Although the pneumonia vaccine can’t prevent all cases, it can lower your chances of catching the disease. And if you’ve had the shot and you do get pneumonia anyway, you will probably have a much milder case.
Older adults and some people with health problems are more likely to get pneumonia, a lung infection that makes it harder to breathe. It’s more common among people whose immune systems are weak.
Who Should Get the Vaccine?
People over age 65. As you age, your immune system doesn’t work as well as it once did. You’re more likely to have trouble fighting off a pneumonia infection. All adults over age 65 should get the vaccine.
Those with weakened immune systems.

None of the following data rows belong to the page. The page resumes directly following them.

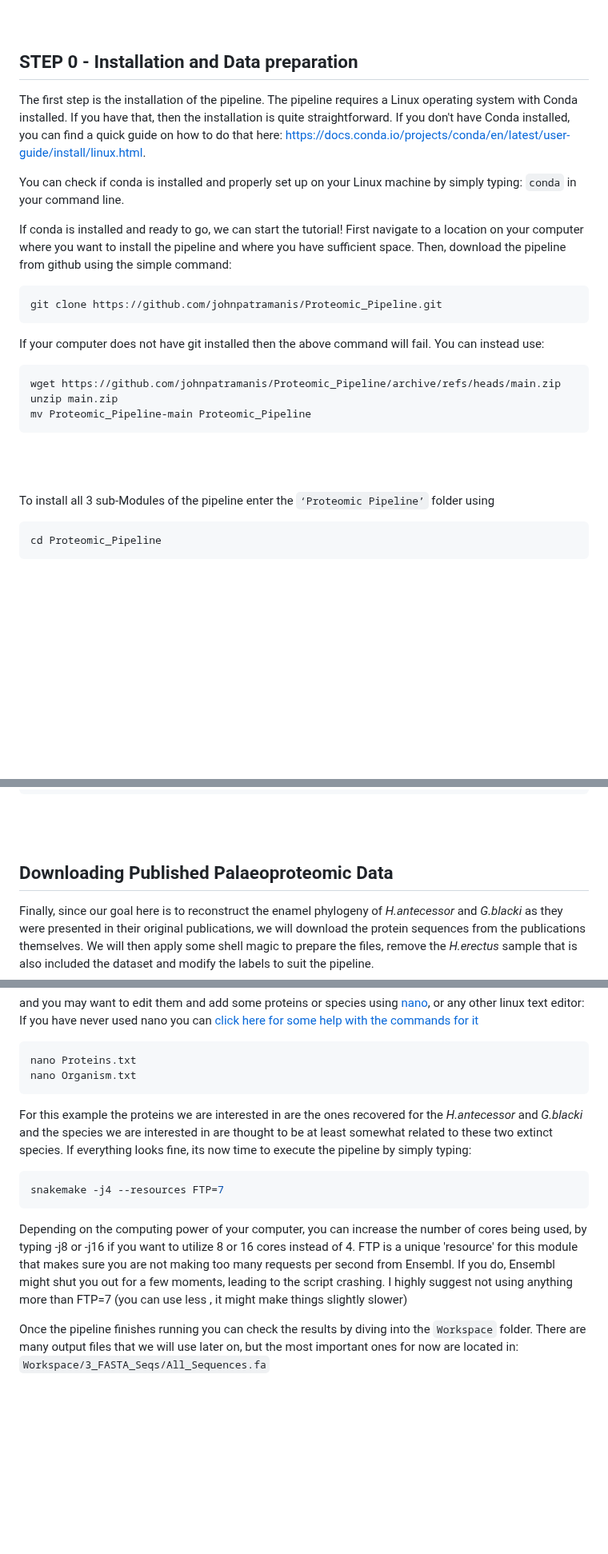
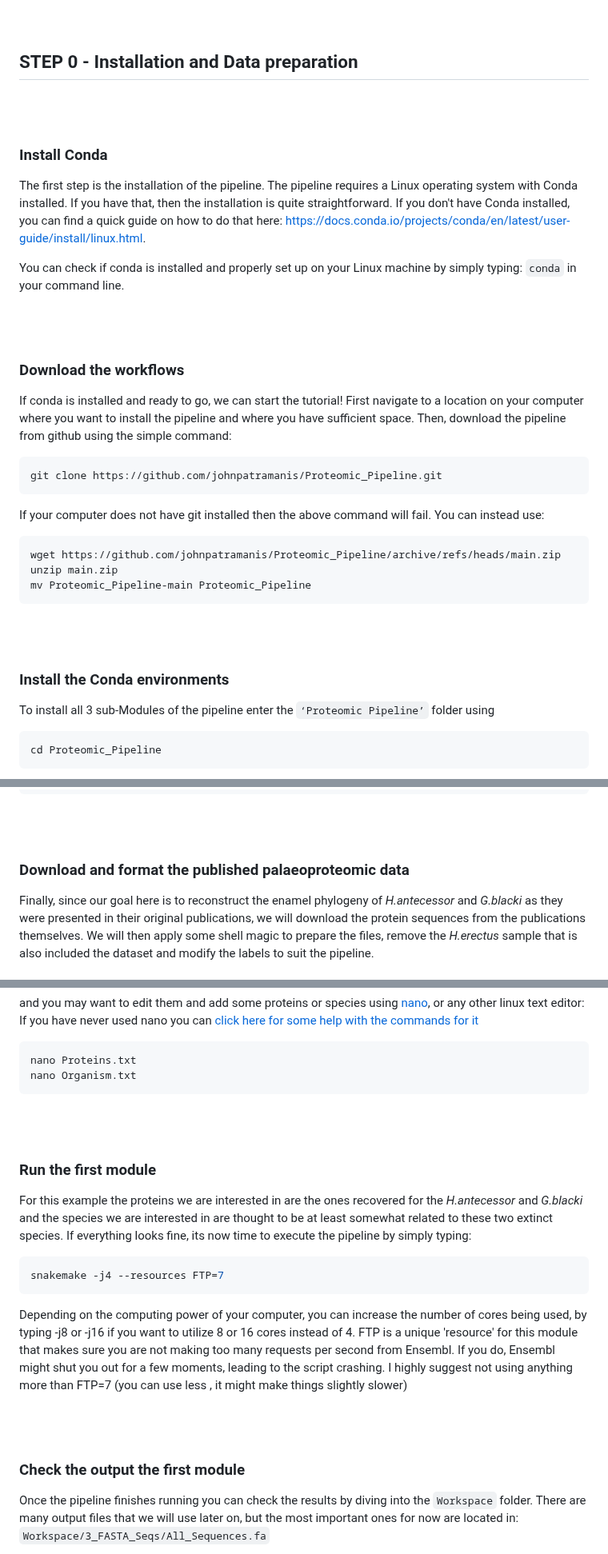
Before and after one commit to johnpatramanis/Proteomic_Pipeline, a Markdown page: GitHub_Tutorial/Tutorial.md, 3 parts joined by grey strips. Shown at 80% size. Drawn GitHub-style; blank space fills up the shorter version.

````diff
--- a/GitHub_Tutorial/Tutorial.md
+++ b/GitHub_Tutorial/Tutorial.md
@@ -13,12 +13,18 @@ This tutorial aims to introduce the functionality of the pipelines by easily rec
 
 ## STEP 0 - Installation and Data preparation
 
+<br/><br/>
+
+### Install Conda
 The first step is the installation of the pipeline. The pipeline requires a Linux operating system with Conda installed. If you have that, then the installation is quite straightforward. If you don't have Conda installed, you can find a quick guide on how to do that here: https://docs.conda.io/projects/conda/en/latest/user-guide/install/linux.html.
 
 You can check if conda is installed and properly set up on your Linux machine by simply typing:
 ```conda```
 in your command line.
 
+<br/><br/>
+
+### Download the workflows
 If conda is installed and ready to go, we can start the tutorial!
 First navigate to a location on your computer where you want to install the pipeline and where you have sufficient space. Then, download the pipeline from github using the simple command:
 
@@ -35,6 +41,8 @@ mv Proteomic_Pipeline-main Proteomic_Pipeline
 ```
 
 <br/><br/>
+
+### Install the Conda environments
 
 To install all 3 sub-Modules of the pipeline enter the `‘Proteomic Pipeline’` folder using
 
@@ -69,7 +77,7 @@ conda env list
 
 <br/><br/>
 
-## Downloading Published Palaeoproteomic Data
+### Download and format the published palaeoproteomic data
 
 Finally, since our goal here is to reconstruct the enamel phylogeny of *H.antecessor* and *G.blacki* as they were presented in their original publications, we will download the protein sequences from the publications themselves. We will then apply some shell magic to prepare the files, remove the *H.erectus* sample that is also included the dataset and modify the labels to suit the pipeline.
 
@@ -172,6 +184,9 @@ nano Proteins.txt
 nano Organism.txt
 ```
 
+<br/><br/>
+
+### Run the first module
 
 For this example the proteins we are interested in are the ones recovered for the *H.antecessor* and *G.blacki* and the species we are interested in are thought to be at least somewhat related to these two extinct species. If everything looks fine, its now time to execute the pipeline by simply typing:
 
@@ -181,6 +196,10 @@ snakemake -j4 --resources FTP=7
 
 Depending on the computing power of your computer, you can increase the number of cores being used, by typing -j8 or  -j16 if you want to utilize 8 or 16 cores instead of 4.
 FTP is a unique 'resource' for this module that makes sure you are not making too many requests per second from Ensembl. If you do, Ensembl might shut you out for a few moments, leading to the script crashing. I highly suggest not using anything more than FTP=7 (you can use less , it might make things slightly slower)
+
+<br/><br/>
+
+### Check the output the first module
 
 Once the pipeline finishes running you can check the results by diving into the ```Workspace``` folder. There are many output files that we will use later on, but the most important ones for now are located in:
 ```Workspace/3_FASTA_Seqs/All_Sequences.fa```
````
Also changed, not shown: other parts of GitHub_Tutorial/Tutorial.md (+7 -0 lines).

Many diseases can cause your immune system to weaken, so it’s less able to fight off bugs like pneumonia.
If you have heart disease, diabetes, emphysema, asthma, or COPD (chronic obstructive pulmonary disease), you’re more likely to have a weakened immune system, which makes you more likely to get pneumonia.
The same goes for people who receive chemotherapy, people who have had organ transplants, and people with HIV or AIDS.
People who smoke. If you’ve smoked for a long time, you could have damage to the small hairs that line the insides of your lungs and help filter out germs. When they’re damaged, they aren’t as good at stopping those bad germs.
Heavy drinkers. If you drink too much alcohol, you may have a weakened immune system. Your white blood cells (which fight infection) don’t work as well as they do for people with a healthy immune system.
People getting over surgery or a severe illness. If you were in the hospital ICU (intensive care unit) and needed help breathing with a ventilator, you’re at risk of getting pneumonia. The same is true if you’ve just had major surgery or if you’re healing from a serious injury. When your immune system is weak because of illness or injury or because it’s helping you get better from surgery, you can’t fight off germs as well as you normally can.
Who Shouldn’t Get It?
Not everybody needs to get a pneumonia vaccine. If you’re a healthy adult between ages 18 and 64, you can probably skip the vaccine. Also, you shouldn’t get it if you’re allergic to what’s in the vaccine. Not sure? Ask your doctor.
When to Get the Vaccine
There’s no such thing as pneumonia season, like flu season. If you and your doctor decide that you need to have a pneumonia vaccine, you can get it done at any time of the year. If it’s flu season, you can even get a pneumonia vaccine at the same time that you get a flu vaccine, as long as you receive each shot in a different arm.
How It Works
There are two vaccines for pneumonia that protect against different types of the infection.
PCV13 helps protect people from 13 of the most severe types of bacteria that cause pneumonia.
PPSV23 protects against an additional 23 types of pneumonia bacteria. Neither can prevent every type of pneumonia, but they work against more than 30 common, severe types.
People who need a pneumonia vaccine should get both shots: first, the PCV13 shot and then the PPSV23 shot a year or more later.
For most people, one of each shot should be enough to protect them for their entire lives. Sometimes, you may need a booster shot. Ask your doctor whether you should get one.
What Are the Risks?
You cannot get pneumonia from the vaccine. The shots only contain an extract of the pneumonia bacteria, not the actual bacteria that cause the illness.
But some people have mild side effects from the vaccine, including:
Swelling, soreness, or redness where you got the shot
Fussiness or irritability
Loss of appetite
Fewer than 1% of people who get the pneumonia vaccine have these types of side effects. Allergic reactions are even rarer.
Tags: neumonia; cough suppressant; pneumonia cause; pneumonia cough; types pneumonia adults; pneumococcal pneumonia causes; signs pneumonia adults; bacterial pneumonia; adult pneumonia signs; causes pneumonia; adult pneumonia signs